2 Chronicles 19 "1 And Jehoshaphat the king of Judah returned to his house in peace to Jerusalem. 2 And Jehu the son of Hanani the seer went out to meet him, and said to king Jehoshaphat, Shouldest thou help the wicked, and love them that hate Jehovah? for this thing wrath is upon thee from before Jehovah. 3 Nevertheless there are good things found in thee, in that thou hast put away the Asheroth out of the land, and hast set thy heart to seek God."

COMMENTS: Perhaps Ahab was concerned by the words of Micaiah for he wanted to disguise himself while Jehoshaphat wore the clothing that would identify him as a king, and Jehoshaphat agreed. The king of Syria had commanded all 32 captains of his chariots to go specifically after King Ahab. King Jehoshaphat was mistaken to be the king of Israel and he was under hot pursuit until he cried out. The captains stopped their pursuit when they realized he was not Ahab. The passage from 2 Chronicles gives evidence that Jehovah provided the protection for Jehoshaphat. One of the Syrians aimed his bow at random and the arrow went between the joints of King Ahab's armor wounding him seriously, and later he died while still in his chariot. The disguise for King Ahab did not deter fulfillment of the word of Jehovah. Then about sundown, a ringing cry spread through the ranks for every man to return to his own city and country. Ahab was brought back to Samaria and buried, and they washed the blood from his chariot at the pool of Samaria; and the dogs licked up his blood according to the word of Jehovah which he had spoken.

Jehoshaphat escaped unharmed from the battle, and the last passage above from 2 Chronicles provides a little more detail about him indicating mercy and forgiveness from Jehovah. There is no further information anywhere in scripture about Micaiah, whether he remained in prison at Samaria or was released. There is no more mention at all about Zedekiah, so we cannot know what happened when he went to hide in an inner room, but it is likely from the tenor of Micaiah's comment that he had an unpleasant consequence sometime after their confrontation.

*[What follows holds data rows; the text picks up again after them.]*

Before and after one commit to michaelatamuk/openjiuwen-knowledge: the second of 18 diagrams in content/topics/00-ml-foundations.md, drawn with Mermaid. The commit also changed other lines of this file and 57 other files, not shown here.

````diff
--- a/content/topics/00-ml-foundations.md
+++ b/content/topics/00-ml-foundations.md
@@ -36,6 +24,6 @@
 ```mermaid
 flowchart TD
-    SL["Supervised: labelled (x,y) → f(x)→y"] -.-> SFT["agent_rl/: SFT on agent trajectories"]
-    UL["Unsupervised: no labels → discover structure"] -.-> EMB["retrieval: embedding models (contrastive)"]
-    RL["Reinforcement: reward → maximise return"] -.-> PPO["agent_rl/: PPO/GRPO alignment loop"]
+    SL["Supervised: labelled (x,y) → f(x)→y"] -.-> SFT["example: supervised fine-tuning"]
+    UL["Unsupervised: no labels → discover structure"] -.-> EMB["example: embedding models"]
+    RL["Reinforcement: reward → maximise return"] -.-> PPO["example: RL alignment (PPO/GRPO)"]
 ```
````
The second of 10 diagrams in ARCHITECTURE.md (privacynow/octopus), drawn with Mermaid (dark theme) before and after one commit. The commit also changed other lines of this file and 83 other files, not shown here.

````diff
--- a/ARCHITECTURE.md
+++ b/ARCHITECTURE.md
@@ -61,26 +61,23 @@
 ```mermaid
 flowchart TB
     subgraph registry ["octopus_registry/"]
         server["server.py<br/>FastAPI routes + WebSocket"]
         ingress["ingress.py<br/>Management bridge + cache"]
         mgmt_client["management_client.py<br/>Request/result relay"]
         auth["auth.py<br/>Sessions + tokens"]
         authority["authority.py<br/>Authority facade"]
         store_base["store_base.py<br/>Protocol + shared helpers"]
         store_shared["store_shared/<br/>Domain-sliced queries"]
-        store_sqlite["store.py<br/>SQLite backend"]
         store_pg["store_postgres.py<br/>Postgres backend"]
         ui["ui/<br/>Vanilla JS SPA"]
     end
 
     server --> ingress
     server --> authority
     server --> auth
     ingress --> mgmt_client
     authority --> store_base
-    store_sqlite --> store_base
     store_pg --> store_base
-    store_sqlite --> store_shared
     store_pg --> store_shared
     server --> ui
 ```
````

Micaiah remained in Israel even though the people there and their kings rejected worship of you, LORD God. I believe that because of your long suffering and willingness to forgive, that you kept some of your prophets in the midst of those who had abandoned their connection to the temple in Jerusalem. They strayed greatly as they chose their own mode of worship, even to the point of following the false gods of other nations. The true prophets stood firmly on your Word when they were in the place of confrontation with leaders such as Ahab. Over the centuries down to our present day, your written Word has been the foundation for those who will take a firm stand when their faith in you is challenged. I thank you also, LORD, as I see in this story that Ahab had hardened his heart to the point of no return though he had various opportunities to repent. It is also interesting to have the account of Jehoshaphat who sought guidance from the word given by one of your prophets, but then allowed his friendship with Ahab to override the warning he should have heeded. His agreement assured that Ahab followed through to the conflict against the Syrians. the manner in which Ahab died, even though in disguise, shows that human effort cannot turn the Word of the LORD aside. May I allow my reflections on these points to strengthen my trust in your Word, so I will be more apt to follow your will when I might otherwise allow myself to be carried off course. The majority opinion, even of 400 men, has little significance when it is not in line with your perfect will. I thank you, LORD, for those times in the past when I have taken the wrong course like Jehoshaphat, but your mercy and grace protected me far more than my actions deserved. Give me a heart similar to Micaiah so the pictures formed in my mind through your Word will give me the same type of courage as did the vision you gave Micaiah about the outcome of the battle at Ramoth-gilead. Amen, and amen!

Published 30 November 2014